Your task:
Set the entries below down again, please. Match them exactly.

◆ ◆ ◆ ◆ ◆ ◆ ◆

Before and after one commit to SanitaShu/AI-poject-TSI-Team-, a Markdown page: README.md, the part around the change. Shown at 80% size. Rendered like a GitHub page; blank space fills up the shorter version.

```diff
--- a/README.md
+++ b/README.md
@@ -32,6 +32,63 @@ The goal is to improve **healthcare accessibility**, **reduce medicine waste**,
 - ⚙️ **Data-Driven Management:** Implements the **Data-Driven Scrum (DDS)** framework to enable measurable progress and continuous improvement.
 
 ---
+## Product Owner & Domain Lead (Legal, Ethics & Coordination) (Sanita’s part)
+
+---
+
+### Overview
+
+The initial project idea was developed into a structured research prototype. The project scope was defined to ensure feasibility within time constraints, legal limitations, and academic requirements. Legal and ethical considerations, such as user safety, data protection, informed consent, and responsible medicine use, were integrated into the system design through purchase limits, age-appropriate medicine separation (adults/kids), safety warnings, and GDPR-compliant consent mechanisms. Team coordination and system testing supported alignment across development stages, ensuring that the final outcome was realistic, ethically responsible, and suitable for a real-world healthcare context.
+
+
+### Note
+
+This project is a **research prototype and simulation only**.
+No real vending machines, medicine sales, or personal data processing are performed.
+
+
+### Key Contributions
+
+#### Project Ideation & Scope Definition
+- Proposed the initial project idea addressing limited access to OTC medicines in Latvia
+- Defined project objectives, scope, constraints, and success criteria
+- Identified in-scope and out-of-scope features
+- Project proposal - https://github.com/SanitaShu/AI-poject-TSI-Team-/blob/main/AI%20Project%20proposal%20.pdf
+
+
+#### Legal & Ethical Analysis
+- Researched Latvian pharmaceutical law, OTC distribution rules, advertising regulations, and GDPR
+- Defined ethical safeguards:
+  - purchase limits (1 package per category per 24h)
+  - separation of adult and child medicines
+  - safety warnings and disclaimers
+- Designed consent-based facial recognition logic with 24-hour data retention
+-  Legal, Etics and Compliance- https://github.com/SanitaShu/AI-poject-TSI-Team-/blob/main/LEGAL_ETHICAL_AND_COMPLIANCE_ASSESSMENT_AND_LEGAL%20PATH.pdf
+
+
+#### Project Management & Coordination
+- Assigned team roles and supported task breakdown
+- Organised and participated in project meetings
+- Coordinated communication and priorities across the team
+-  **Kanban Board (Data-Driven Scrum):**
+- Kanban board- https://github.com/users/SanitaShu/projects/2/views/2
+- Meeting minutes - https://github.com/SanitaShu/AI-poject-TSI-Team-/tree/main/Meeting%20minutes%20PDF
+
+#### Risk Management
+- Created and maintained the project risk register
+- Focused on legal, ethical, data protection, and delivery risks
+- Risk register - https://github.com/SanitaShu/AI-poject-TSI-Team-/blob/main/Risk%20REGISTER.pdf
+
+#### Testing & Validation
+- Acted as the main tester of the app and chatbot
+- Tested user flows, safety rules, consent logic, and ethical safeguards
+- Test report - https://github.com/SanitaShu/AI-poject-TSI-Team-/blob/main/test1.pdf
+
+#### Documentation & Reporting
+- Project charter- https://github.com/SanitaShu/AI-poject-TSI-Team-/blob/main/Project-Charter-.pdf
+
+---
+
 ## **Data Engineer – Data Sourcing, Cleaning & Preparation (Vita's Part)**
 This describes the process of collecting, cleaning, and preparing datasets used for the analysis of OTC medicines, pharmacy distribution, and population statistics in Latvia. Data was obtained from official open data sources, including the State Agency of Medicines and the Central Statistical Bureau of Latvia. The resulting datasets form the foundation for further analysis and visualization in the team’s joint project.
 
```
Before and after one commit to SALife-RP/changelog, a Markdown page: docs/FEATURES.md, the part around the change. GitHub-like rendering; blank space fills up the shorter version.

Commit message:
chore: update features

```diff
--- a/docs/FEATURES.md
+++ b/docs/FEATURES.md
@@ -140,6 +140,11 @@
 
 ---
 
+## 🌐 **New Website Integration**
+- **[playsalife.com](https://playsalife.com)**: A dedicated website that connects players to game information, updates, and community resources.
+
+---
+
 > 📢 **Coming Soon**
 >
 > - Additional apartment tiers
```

◆ ◆ ◆ ◆ ◆ ◆ ◆

Result below:
Before and after one commit to SanitaShu/AI-poject-TSI-Team-, a Markdown page: README.md, the part around the change. Shown at 80% size. Rendered like a GitHub page; blank space fills up the shorter version.

```diff
--- a/README.md
+++ b/README.md
@@ -32,6 +32,63 @@ The goal is to improve **healthcare accessibility**, **reduce medicine waste**,
 - ⚙️ **Data-Driven Management:** Implements the **Data-Driven Scrum (DDS)** framework to enable measurable progress and continuous improvement.
 
 ---
+## Product Owner & Domain Lead (Legal, Ethics & Coordination) (Sanita’s part)
+
+---
+
+### Overview
+
+The initial project idea was developed into a structured research prototype. The project scope was defined to ensure feasibility within time constraints, legal limitations, and academic requirements. Legal and ethical considerations, such as user safety, data protection, informed consent, and responsible medicine use, were integrated into the system design through purchase limits, age-appropriate medicine separation (adults/kids), safety warnings, and GDPR-compliant consent mechanisms. Team coordination and system testing supported alignment across development stages, ensuring that the final outcome was realistic, ethically responsible, and suitable for a real-world healthcare context.
+
+
+### Note
+
+This project is a **research prototype and simulation only**.
+No real vending machines, medicine sales, or personal data processing are performed.
+
+
+### Key Contributions
+
+#### Project Ideation & Scope Definition
+- Proposed the initial project idea addressing limited access to OTC medicines in Latvia
+- Defined project objectives, scope, constraints, and success criteria
+- Identified in-scope and out-of-scope features
+- Project proposal - https://github.com/SanitaShu/AI-poject-TSI-Team-/blob/main/AI%20Project%20proposal%20.pdf
+
+
+#### Legal & Ethical Analysis
+- Researched Latvian pharmaceutical law, OTC distribution rules, advertising regulations, and GDPR
+- Defined ethical safeguards:
+  - purchase limits (1 package per category per 24h)
+  - separation of adult and child medicines
+  - safety warnings and disclaimers
+- Designed consent-based facial recognition logic with 24-hour data retention
+-  Legal, Etics and Compliance- https://github.com/SanitaShu/AI-poject-TSI-Team-/blob/main/LEGAL_ETHICAL_AND_COMPLIANCE_ASSESSMENT_AND_LEGAL%20PATH.pdf
+
+
+#### Project Management & Coordination
+- Assigned team roles and supported task breakdown
+- Organised and participated in project meetings
+- Coordinated communication and priorities across the team
+-  **Kanban Board (Data-Driven Scrum):**
+- Kanban board- https://github.com/users/SanitaShu/projects/2/views/2
+- Meeting minutes - https://github.com/SanitaShu/AI-poject-TSI-Team-/tree/main/Meeting%20minutes%20PDF
+
+#### Risk Management
+- Created and maintained the project risk register
+- Focused on legal, ethical, data protection, and delivery risks
+- Risk register - https://github.com/SanitaShu/AI-poject-TSI-Team-/blob/main/Risk%20REGISTER.pdf
+
+#### Testing & Validation
+- Acted as the main tester of the app and chatbot
+- Tested user flows, safety rules, consent logic, and ethical safeguards
+- Test report - https://github.com/SanitaShu/AI-poject-TSI-Team-/blob/main/test1.pdf
+
+#### Documentation & Reporting
+- Project charter- https://github.com/SanitaShu/AI-poject-TSI-Team-/blob/main/Project-Charter-.pdf
+
+---
+
 ## **Data Engineer – Data Sourcing, Cleaning & Preparation (Vita's Part)**
 This describes the process of collecting, cleaning, and preparing datasets used for the analysis of OTC medicines, pharmacy distribution, and population statistics in Latvia. Data was obtained from official open data sources, including the State Agency of Medicines and the Central Statistical Bureau of Latvia. The resulting datasets form the foundation for further analysis and visualization in the team’s joint project.
 
```
Before and after one commit to SALife-RP/changelog, a Markdown page: docs/FEATURES.md, the part around the change. GitHub-like rendering; blank space fills up the shorter version.

Commit message:
chore: update features

```diff
--- a/docs/FEATURES.md
+++ b/docs/FEATURES.md
@@ -140,6 +140,11 @@
 
 ---
 
+## 🌐 **New Website Integration**
+- **[playsalife.com](https://playsalife.com)**: A dedicated website that connects players to game information, updates, and community resources.
+
+---
+
 > 📢 **Coming Soon**
 >
 > - Additional apartment tiers
```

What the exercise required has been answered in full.